→ TASK ITEM: Leave out the pictures and restate every entry word for word.

→ SOURCE DATA:
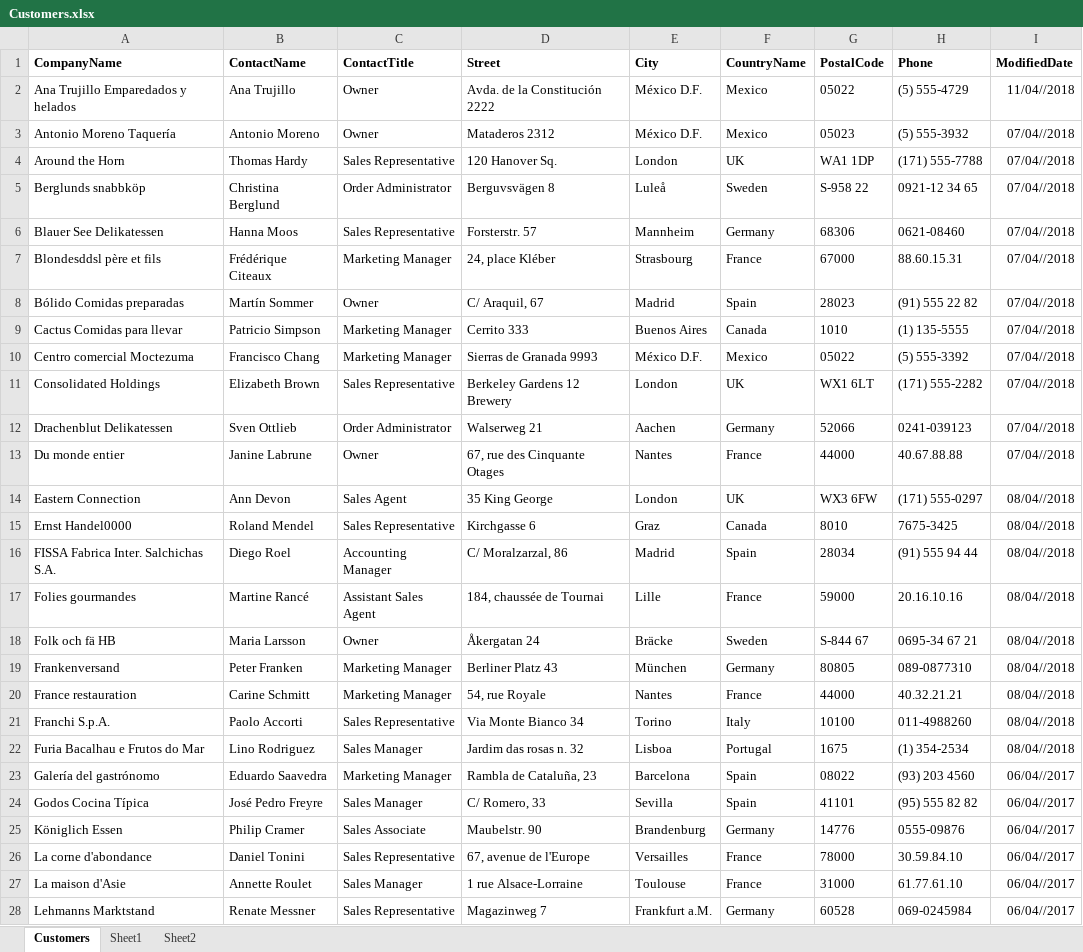
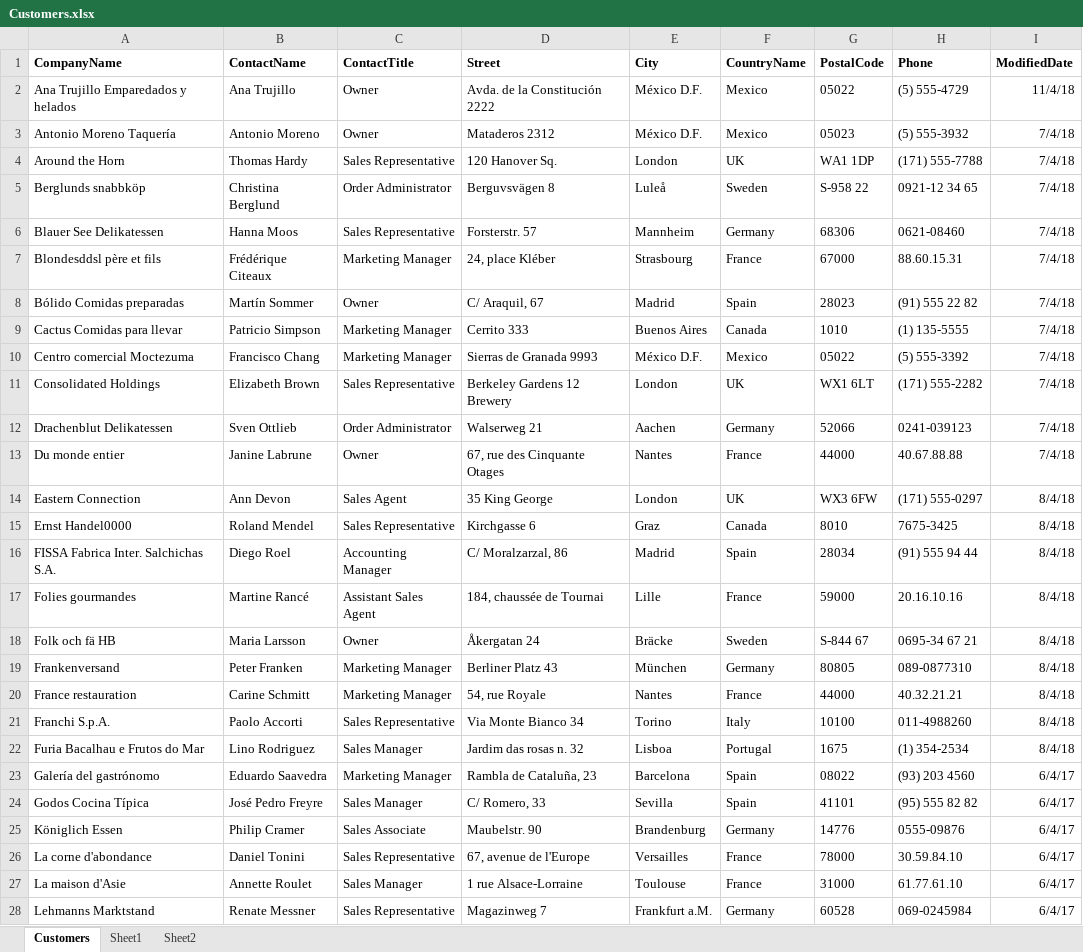
Before and after one commit to karenpayneoregon/windows-forms-csharp, an Excel workbook: SpreadsheetLightDataGridViewExport/Customers.xlsx, sheet Customers, drawn as a sheet; only a part is shown; values as stored, in another font and other column widths than the file's, no borders; the diff covers the shown part only; the diff names each change by its address in the sheet, - before the commit and + after, or states it on an @@ line.

```diff
--- a/SpreadsheetLightDataGridViewExport/Customers.xlsx (sheet Customers)
+++ b/SpreadsheetLightDataGridViewExport/Customers.xlsx (sheet Customers)
-I2 (ModifiedDate): 11/04//2018
+I2 (ModifiedDate): 11/4/18
-I3:I13 (ModifiedDate): 07/04//2018
+I3:I13 (ModifiedDate): 7/4/18
-I14:I22 (ModifiedDate): 08/04//2018
+I14:I22 (ModifiedDate): 8/4/18
-I23:I28 (ModifiedDate): 06/04//2017
+I23:I28 (ModifiedDate): 6/4/17
```
Also changed, not shown: 71 edited cells elsewhere in this sheet, 16 other files.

→ SOLUTION TO THE EXERCISE:
Before and after one commit to karenpayneoregon/windows-forms-csharp, an Excel workbook: SpreadsheetLightDataGridViewExport/Customers.xlsx, sheet Customers, drawn as a sheet; only a part is shown; values as stored, in another font and other column widths than the file's, no borders; the diff covers the shown part only; the diff names each change by its address in the sheet, - before the commit and + after, or states it on an @@ line.

```diff
--- a/SpreadsheetLightDataGridViewExport/Customers.xlsx (sheet Customers)
+++ b/SpreadsheetLightDataGridViewExport/Customers.xlsx (sheet Customers)
-I2 (ModifiedDate): 11/04//2018
+I2 (ModifiedDate): 11/4/18
-I3:I13 (ModifiedDate): 07/04//2018
+I3:I13 (ModifiedDate): 7/4/18
-I14:I22 (ModifiedDate): 08/04//2018
+I14:I22 (ModifiedDate): 8/4/18
-I23:I28 (ModifiedDate): 06/04//2017
+I23:I28 (ModifiedDate): 6/4/17
```
Also changed, not shown: 71 edited cells elsewhere in this sheet, 16 other files.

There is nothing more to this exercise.